Earlier entries in the Vegan Horror series have tended to focus on films with an animal rights subtext (even if their directors occasionally felt compelled to shout out, “It’s about meat”). The whole notion is founded on the idea of mining the signifiers to point out the underlying logic and related concerns.
Texas Chainsaw Massacre
When I began writing about horror cinema as a form of oblique artistic grappling with our real-life treatment of nonhuman animals, it was with enthusiasm and several convictions. First, that this approach would merge two of my primary interests, philosophical issues of animal rights and their aesthetic representation and also scary movies.
If we’re going to talk about vegan subtexts in horror cinema, we eventually are going to have to talk about The Texas Chainsaw Massacre, the macabre granddaddy of the trope.
Held up as “the ultimate pro-vegetarian film”, trumpeted by the perpetual attention-seekers and noted film critics at PeTA (in a list that also includes Lloyd Kaufman’s Poultrygeist: Night of the Chicken Dead, which is not quite as bad as ThanksKilling but still among the worst movies I’ve ever seen), and a mainstay of thinkpieces featuring “films with hidden activist agendas,” the subtext of Tobe Hooper’s horror classic is already well-established.
Many horror and sci-fi films play with themes drawn from our treatment of nonhuman animals and the natural world. From the Night of the Living Dead to the Texas Chainsaw Massacre movies, and on through pure exploitation and extreme cinema, the subtexts are often hard to miss — a focus on vulnerability, powerlessness, instrumental use.
A recent episode of the excellent We Love To Watch podcast focused on Motel Hell, a quite poor film with fascinating subtexts. It got me thinking about the prevalence of animal rights themes in film, and in horror specifically. Horror’s fixation on the notion of the human and the nonhuman provides a kind of secret key to understanding an unease at the root of modern existence.
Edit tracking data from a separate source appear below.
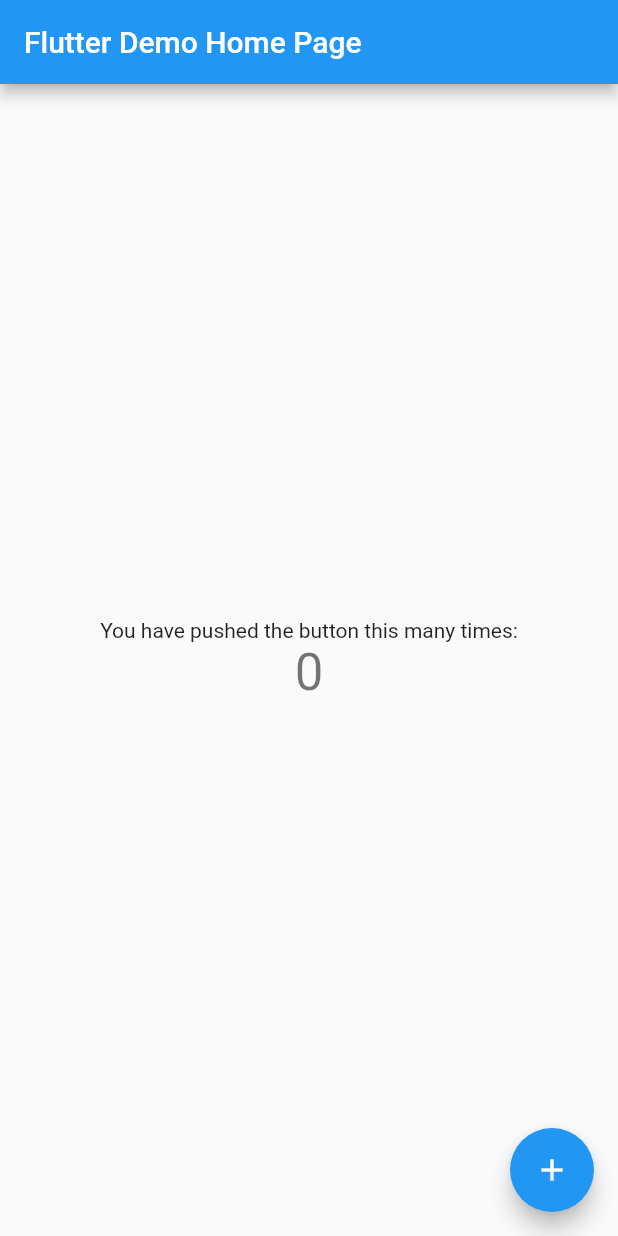
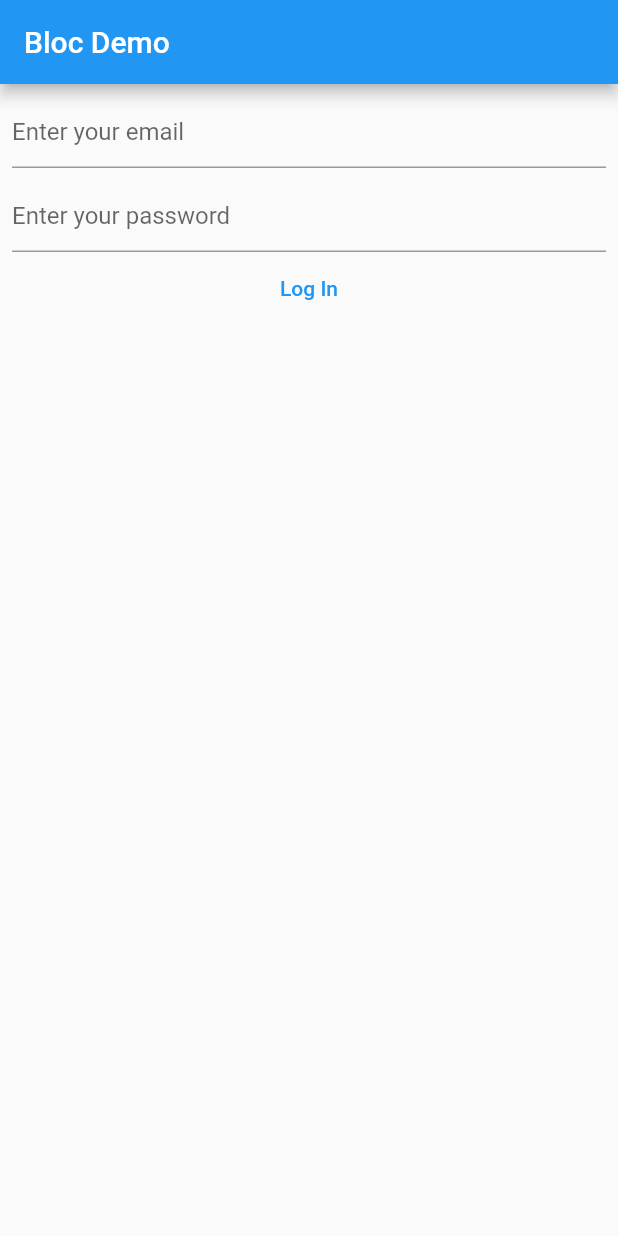
Before and after one commit to iammujtaba44/bloc_state_management_examples, a Flutter app: the screen it shows after launch, on a phone screen of 412 x 824 dp. Run offline on Flutter 3.47's test engine with Material 2 defaults, Android fonts, the phone set to English and light mode, and no system bars; our stand-ins replace bloc, flutter_bloc, flutter_hooks.

Commit message:
Bloc with notes app

```diff
--- a/lib/api/login_api.dart
+++ b/lib/api/login_api.dart
@@ -14,9 +14,9 @@ abstract class LoginApiProtocol {
 
 @immutable
 class LoginApi implements LoginApiProtocol {
-  const LoginApi._sharedInstance();
-  static const LoginApi _instance = LoginApi._sharedInstance();
-  factory LoginApi.instance() => _instance;
+  // const LoginApi._sharedInstance();
+  // static const LoginApi _instance = LoginApi._sharedInstance();
+  // factory LoginApi.instance() => _instance;
   @override
   Future<LoginHandle?> login({
     required String email,
--- a/lib/api/nots_api.dart
+++ b/lib/api/nots_api.dart
@@ -13,9 +13,9 @@ abstract class NotesApiProtocol {
 
 @immutable
 class NotesApi implements NotesApiProtocol {
-  const NotesApi._sharedInstance();
-  static const NotesApi _instance = NotesApi._sharedInstance();
-  factory NotesApi.instance() => _instance;
+  // const NotesApi._sharedInstance();
+  // static const NotesApi _instance = NotesApi._sharedInstance();
+  // factory NotesApi.instance() => _instance;
   @override
   Future<Iterable<Note>?> getNotes({
     required LoginHandle loginHandle,
--- a/lib/bloc/actions.dart
+++ b/lib/bloc/actions.dart
@@ -15,8 +15,8 @@ class LoginAction extends AppAction {
 
 @immutable
 class NotesActions extends AppAction {
-  final String email;
-  final String password;
+  // final String email;
+  // final String password;
 
-  const NotesActions({required this.email, required this.password});
+  const NotesActions();
 }
--- /dev/null
+++ b/lib/login_button.dart
@@ -0,0 +1,44 @@
+import 'package:bloc_tutorial/generic_dialog/generic_dialog.dart';
+import 'package:bloc_tutorial/strings.dart';
+import 'package:flutter/material.dart';
+
+typedef OnLoginTapped = void Function(
+  String email,
+  String password,
+);
+
+class LoginButton extends StatelessWidget {
+  final TextEditingController emailController, passwordController;
+  final OnLoginTapped onLoginTapped;
+
+  const LoginButton({
+    required Key? key,
+    required this.emailController,
+    required this.passwordController,
+    required this.onLoginTapped,
+  }) : super(key: key);
+
+  @override
+  Widget build(BuildContext context) {
+    return TextButton(
+      onPressed: () {
+        final email = emailController.text;
+        final password = passwordController.text;
+
+        if (email.isEmpty || password.isEmpty) {
+          showGenericDialog<bool>(
+            context: context,
+            title: emailOrPasswordEmptyDialogTitle,
+            content: emailOrPasswordEmptyDiscription,
+            optionsBuilder: () => {
+              ok: true,
+            },
+          );
+        } else {
+          onLoginTapped(email, password);
+        }
+      },
+      child: const Text(login),
+    );
+  }
+}
--- /dev/null
+++ b/lib/login_view_page.dart
@@ -0,0 +1,36 @@
+import 'package:bloc_tutorial/login_button.dart';
+import 'package:bloc_tutorial/text_fields/email_text_field.dart';
+import 'package:flutter/material.dart';
+import 'package:flutter_hooks/flutter_hooks.dart';
+
+import 'text_fields/password_text_field.dart';
+
+class LoginView extends HookWidget {
+  final OnLoginTapped onLoginTapped;
+  const LoginView({
+    required this.onLoginTapped,
+    Key? key,
+  }) : super(key: key);
+
+  @override
+  Widget build(BuildContext context) {
+    final emailController = useTextEditingController();
+    final passwordController = useTextEditingController();
+    return Padding(
+      padding: const EdgeInsets.all(8.0),
+      child: Column(
+        children: [
+          EmailTextField(emailController: emailController),
+          const SizedBox(height: 8),
+          PasswordTextField(controller: passwordController),
+          LoginButton(
+            key: key,
+            emailController: emailController,
+            passwordController: passwordController,
+            onLoginTapped: onLoginTapped,
+          ),
+        ],
+      ),
+    );
+  }
+}
--- a/lib/main.dart
+++ b/lib/main.dart
@@ -1,4 +1,17 @@
+import 'package:bloc_tutorial/api/login_api.dart';
+import 'package:bloc_tutorial/api/nots_api.dart';
+import 'package:bloc_tutorial/bloc/actions.dart';
+import 'package:bloc_tutorial/bloc/bloc.dart';
+import 'package:bloc_tutorial/bloc/states.dart';
+import 'package:bloc_tutorial/generic_dialog/generic_dialog.dart';
+import 'package:bloc_tutorial/generic_dialog/loading_screen.dart';
+import 'package:bloc_tutorial/login_handle.dart';
+import 'package:bloc_tutorial/strings.dart';
 import 'package:flutter/material.dart';
+import 'package:flutter_bloc/flutter_bloc.dart';
+
+import 'iterable_list_view.dart';
+import 'login_view_page.dart';
 
 void main() {
   runApp(const MyApp());
@@ -11,105 +24,82 @@ class MyApp extends StatelessWidget {
   @override
   Widget build(BuildContext context) {
     return MaterialApp(
-      title: 'Flutter Demo',
+      title: 'Bloc Demo',
       theme: ThemeData(
-        // This is the theme of your application.
-        //
-        // Try running your application with "flutter run". You'll see the
-        // application has a blue toolbar. Then, without quitting the app, try
-        // changing the primarySwatch below to Colors.green and then invoke
-        // "hot reload" (press "r" in the console where you ran "flutter run",
-        // or simply save your changes to "hot reload" in a Flutter IDE).
-        // Notice that the counter didn't reset back to zero; the application
-        // is not restarted.
         primarySwatch: Colors.blue,
       ),
-      home: const MyHomePage(title: 'Flutter Demo Home Page'),
+      home: const HomePage(),
     );
   }
 }
 
-class MyHomePage extends StatefulWidget {
-  const MyHomePage({Key? key, required this.title}) : super(key: key);
-
-  // This widget is the home page of your application. It is stateful, meaning
-  // that it has a State object (defined below) that contains fields that affect
-  // how it looks.
-
-  // This class is the configuration for the state. It holds the values (in this
-  // case the title) provided by the parent (in this case the App widget) and
-  // used by the build method of the State. Fields in a Widget subclass are
-  // always marked "final".
-
-  final String title;
-
-  @override
-  State<MyHomePage> createState() => _MyHomePageState();
-}
-
-class _MyHomePageState extends State<MyHomePage> {
-  int _counter = 0;
-
-  void _incrementCounter() {
-    setState(() {
-      // This call to setState tells the Flutter framework that something has
-      // changed in this State, which causes it to rerun the build method below
-      // so that the display can reflect the updated values. If we changed
-      // _counter without calling setState(), then the build method would not be
-      // called again, and so nothing would appear to happen.
-      _counter++;
-    });
-  }
+class HomePage extends StatelessWidget {
+  const HomePage({Key? key}) : super(key: key);
 
   @override
   Widget build(BuildContext context) {
-    // This method is rerun every time setState is called, for instance as done
-    // by the _incrementCounter method above.
-    //
-    // The Flutter framework has been optimized to make rerunning build methods
-    // fast, so that you can just rebuild anything that needs updating rather
-    // than having to individually change instances of widgets.
-    return Scaffold(
-      appBar: AppBar(
-        // Here we take the value from the MyHomePage object that was created by
-        // the App.build method, and use it to set our appbar title.
-        title: Text(widget.title),
+    return BlocProvider(
+      create: (context) => AppBloc(
+        loginApi: LoginApi(),
+        notesApi: NotesApi(),
       ),
-      body: Center(
-        // Center is a layout widget. It takes a single child and positions it
-        // in the middle of the parent.
-        child: Column(
-          // Column is also a layout widget. It takes a list of children and
-          // arranges them vertically. By default, it sizes itself to fit its
-          // children horizontally, and tries to be as tall as its parent.
-          //
-          // Invoke "debug painting" (press "p" in the console, choose the
-          // "Toggle Debug Paint" action from the Flutter Inspector in Android
-          // Studio, or the "Toggle Debug Paint" command in Visual Studio Code)
-          // to see the wireframe for each widget.
-          //
-          // Column has various properties to control how it sizes itself and
-          // how it positions its children. Here we use mainAxisAlignment to
-          // center the children vertically; the main axis here is the vertical
-          // axis because Columns are vertical (the cross axis would be
-          // horizontal).
-          mainAxisAlignment: MainAxisAlignment.center,
-          children: <Widget>[
-            const Text(
-              'You have pushed the button this many times:',
-            ),
-            Text(
-              '$_counter',
-              style: Theme.of(context).textTheme.headline4,
-            ),
-          ],
+      child: Scaffold(
+        appBar: AppBar(
+          title: const Text('Bloc Demo'),
+        ),
+        body: BlocConsumer<AppBloc, AppState>(
+          listener: (context, appState) {
+            //loading screen
+
+            if (appState.isLoading) {
+              LoadingScreen.instance().show(context: context, text: pleaseWait);
+            } else {
+              LoadingScreen.instance().hide();
+            }
+
+            //Display Errors
+
+            final loginError = appState.loginError;
+            if (loginError != null) {
+              showGenericDialog<bool>(
+                context: context,
+                title: loginErrorDialogTitle,
+                content: loginErrorDiscription,
+                optionsBuilder: () => {
+                  ok: true,
+                },
+              );
+            }
+
+            //if we logged in but the fetch notes are null
+            if (!appState.isLoading &&
+                appState.loginError == null &&
+                appState.loginHandle == const LoginHandle.foobar() &&
+                appState.notes == null) {
+              context.read<AppBloc>().add(
+                    const NotesActions(),
+                  );
+            }
+          },
+          builder: (context, appState) {
+            final notes = appState.notes;
+            if (notes == null) {
+              return LoginView(
+                onLoginTapped: (email, passowrd) {
+                  context.read<AppBloc>().add(
+                        LoginAction(
+                          email: email,
+                          password: passowrd,
+                        ),
+                      );
+                },
+              );
+            } else {
+              return notes.toListView();
+            }
+          },
         ),
       ),
-      floatingActionButton: FloatingActionButton(
-        onPressed: _incrementCounter,
-        tooltip: 'Increment',
-        child: const Icon(Icons.add),
-      ), // This trailing comma makes auto-formatting nicer for build methods.
     );
   }
 }
--- a/lib/text_fields/email_text_field.dart
+++ b/lib/text_fields/email_text_field.dart
@@ -11,7 +11,7 @@ class EmailTextField extends StatelessWidget {
     return TextField(
       controller: emailController,
       keyboardType: TextInputType.emailAddress,
-      autocorrect: false,
+      // autocorrect: false,
       decoration: const InputDecoration(hintText: enterYourEmail),
     );
   }
--- a/lib/text_fields/password_text_field.dart
+++ b/lib/text_fields/password_text_field.dart
@@ -11,7 +11,6 @@ class PasswordTextField extends StatelessWidget {
     return TextField(
       controller: controller,
       obscureText: true,
-      obscuringCharacter: '⛔️',
       decoration: const InputDecoration(hintText: enterYourPassword),
     );
   }
```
Part of an ongoing effort to watch each of the films in Roger Ebert’s Great Movies series. The introduction and full list can be found here.
“The past is never dead. It’s not even past.” – William Faulkner
It’s hard to figure out how to approach The Birth of a Nation, released 100 years ago this month.